When I first got to Washington to start my new job, I had to look all freshly scrubbed and nicely attired. And I was…except for my shoes. I walk with purpose, and my shoes look like I walk with purpose. To the outside observer they might also looked old and scuffed. But these were nice shoes (Nunn & Bush), so I certainly wasn’t going to throw them away. The only other option was to fix them. What they needed was to be re-stained (or dyed or whatever it’s called).
For about three seconds I considered doing it myself, then I pulled out my iphone and began to look for a cobbler. Yes, a cobbler. That word evokes images of an old Danish man dressed in a frock and hunched over a table, pounding tiny nails into the sole of a leather boot.

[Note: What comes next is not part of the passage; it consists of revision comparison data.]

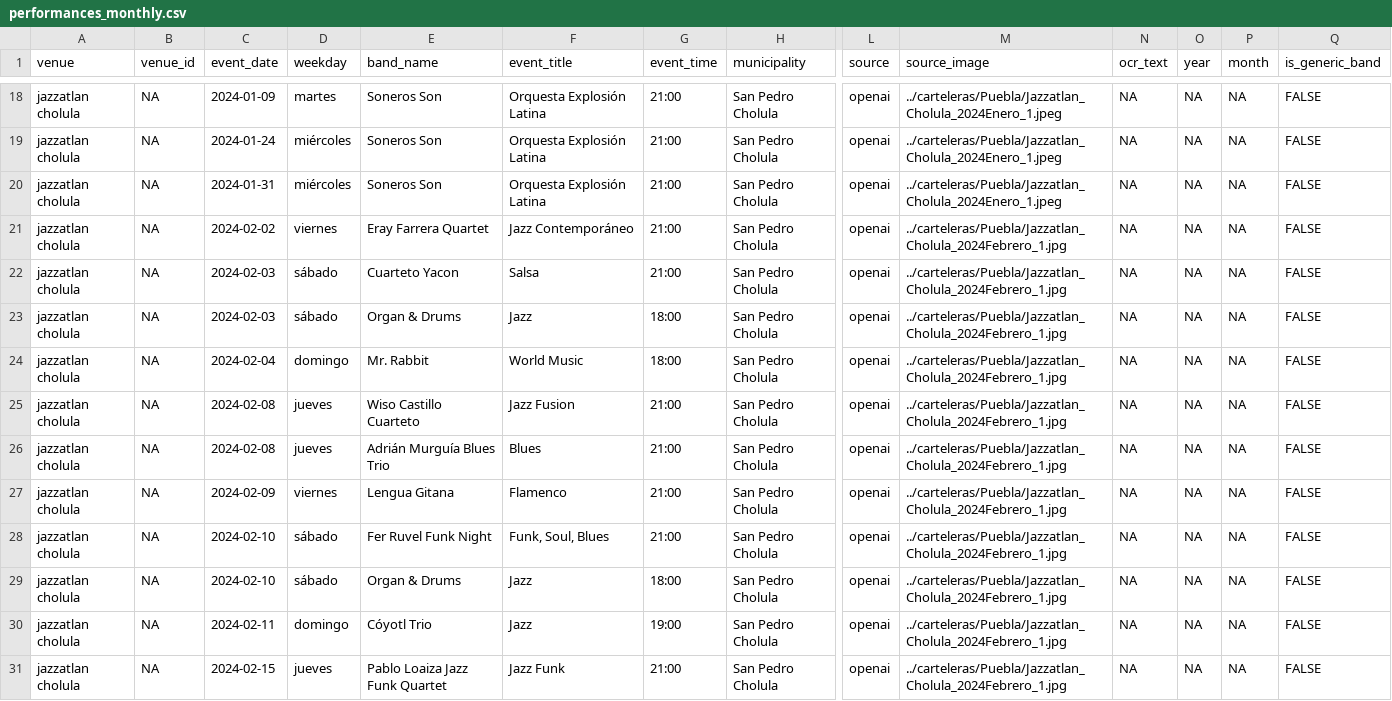
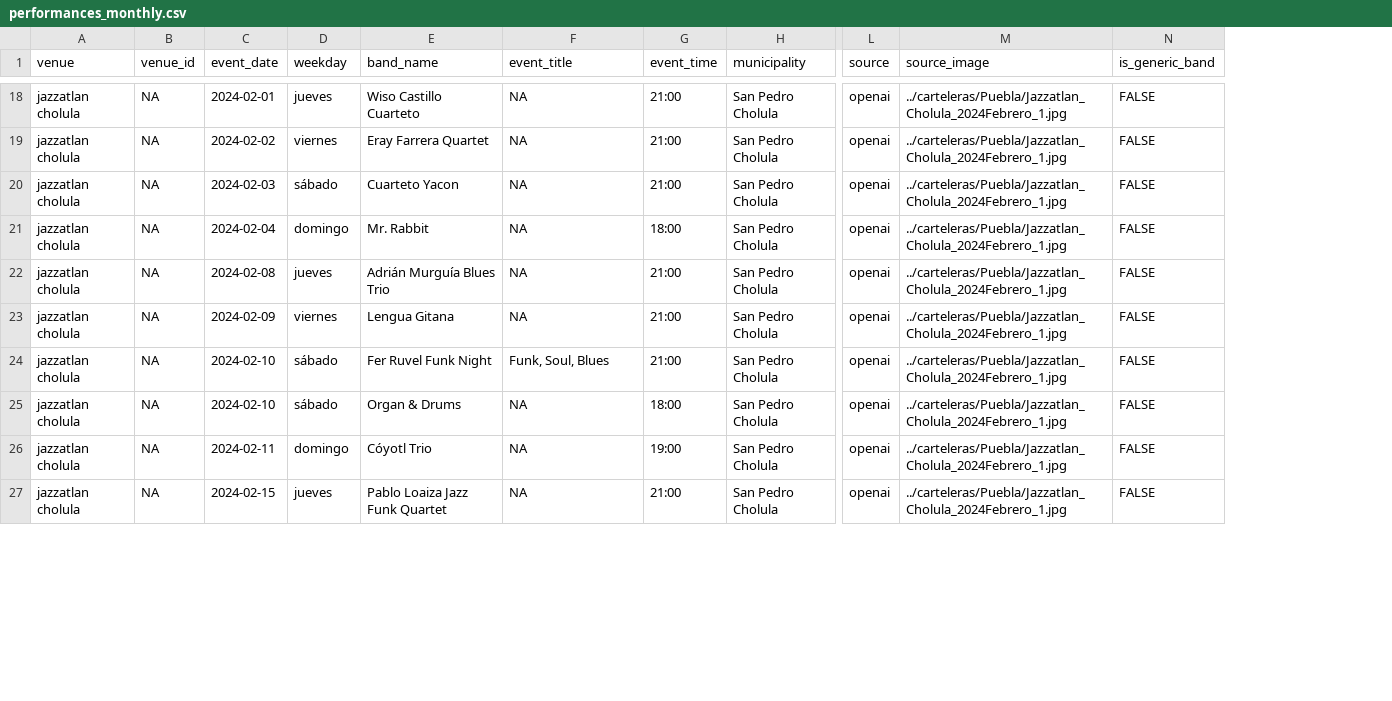
Before and after one commit to Mayari/mapa-musicas-pipeline, a CSV file: data/performances_monthly.csv, drawn as a sheet; only a part is shown, gaps mark what is left out; removed rows and columns are numbered as before the commit, all else as after; rows hold the shown columns only; the diff covers the shown part only; the diff names each change by its address in the sheet, - before the commit and + after, or states it on an @@ line.

```diff
--- a/data/performances_monthly.csv
+++ b/data/performances_monthly.csv
-column N (ocr_text), row 18: NA; rows 21-22: NA | NA; row 24: NA; rows 26-31: all NA
-column O (year), row 18: NA; rows 21-22: NA | NA; row 24: NA; rows 26-31: all NA
-column P (month), row 18: NA; rows 21-22: NA | NA; row 24: NA; rows 26-31: all NA
-C18 (event_date): 2024-01-09
+C18 (event_date): 2024-02-01
-D18 (weekday): martes
+D18 (weekday): jueves
-E18 (band_name): Soneros Son
+E18 (band_name): Wiso Castillo Cuarteto
-F18 (event_title): Orquesta Explosión Latina
+F18 (event_title): NA
-M18 (source_image): ../carteleras/Puebla/Jazzatlan_Cholula_2024Enero_1.jpeg
+M18 (source_image): ../carteleras/Puebla/Jazzatlan_Cholula_2024Febrero_1.jpg
-row 19: jazzatlan cholula | NA | 2024-01-24 | miércoles | Soneros Son | Orquesta Explosión Latina | 21:00 | San Pedro Cholula | openai | ../carteleras/Puebla/Jazzatlan_Cholula_2024Enero_1.jpeg | NA | NA | NA | FALSE
-row 20: jazzatlan cholula | NA | 2024-01-31 | miércoles | Soneros Son | Orquesta Explosión Latina | 21:00 | San Pedro Cholula | openai | ../carteleras/Puebla/Jazzatlan_Cholula_2024Enero_1.jpeg | NA | NA | NA | FALSE
-F19 (event_title): Jazz Contemporáneo
+F19 (event_title): NA
-F20 (event_title): Salsa
+F20 (event_title): NA
-row 23: jazzatlan cholula | NA | 2024-02-03 | sábado | Organ & Drums | Jazz | 18:00 | San Pedro Cholula | openai | ../carteleras/Puebla/Jazzatlan_Cholula_2024Febrero_1.jpg | NA | NA | NA | FALSE
-F21 (event_title): World Music
+F21 (event_title): NA
-row 25: jazzatlan cholula | NA | 2024-02-08 | jueves | Wiso Castillo Cuarteto | Jazz Fusion | 21:00 | San Pedro Cholula | openai | ../carteleras/Puebla/Jazzatlan_Cholula_2024Febrero_1.jpg | NA | NA | NA | FALSE
-F22 (event_title): Blues
+F22 (event_title): NA
-F23 (event_title): Flamenco
+F23 (event_title): NA
-F25:F26 (event_title): Jazz
+F25:F26 (event_title): NA
-F27 (event_title): Jazz Funk
+F27 (event_title): NA
```
Also changed, not shown: 5 moved rows and 46 edited cells elsewhere in this file, 3 other files.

As I typed cobbler into google maps, I wondered how far I would have to drive to find one.
There were three in downtown Everett. Apparently, people in Everett still take their shoes in to get repaired.
So I took my shoes in for their tanning (or dyeing or whatever) where I had to wait in line to get served. A line. At a cobbler’s. Who was neither old nor hunched. Nor Danish, for that matter. Bottom line: $25 bucks for both shoes. When I picked them up they looked like new. Which is a big savings compared to actually buying them new for $85 a pair.
This event got me to thinking (as pretty much every event does; it’s the philosopher in me): what if we applied the cobbler methodology to other things, like computers? First, let me explain what I mean by cobbler methodology. It’s simply this: just because something is old, worn, or even broken doesn’t necessitate throwing it away. It can be fixed, often to look and feel like new; sometimes it can even be made better than the original.
What if Apple took up this methodology? (I’m using them as an example for a few reasons: a) they’re super geekilicious; b) their new laptops are cut from a solid block of aluminum, making them very durable; c) they’re rapidly adopting green production methods). Instead of designing their computers to allow for minimal expansion, modification, or replacement, they could make them modular and significantly upgradable. Then, instead of buying a whole new laptop every time there’s an advance in, say, processor speeds, you just take it to your neighborhood Apple Store and have one of their icobblers swap out the processor for a new one. No need to waste all of those precious materials by tossing out the whole unit. Just adopt the cobbler methodology and extend the useful life of a resource-intensive product by years, maybe decades.
I realize that this is a return to the way that many computers (mostly PCs) used to be made. In fact, some still are made this way. The difference is the way in which it’s done. Formalize it; standardize it; coolifize it. Make a statement while making a positive change for our planet.
How’s that sound, Apple? You in?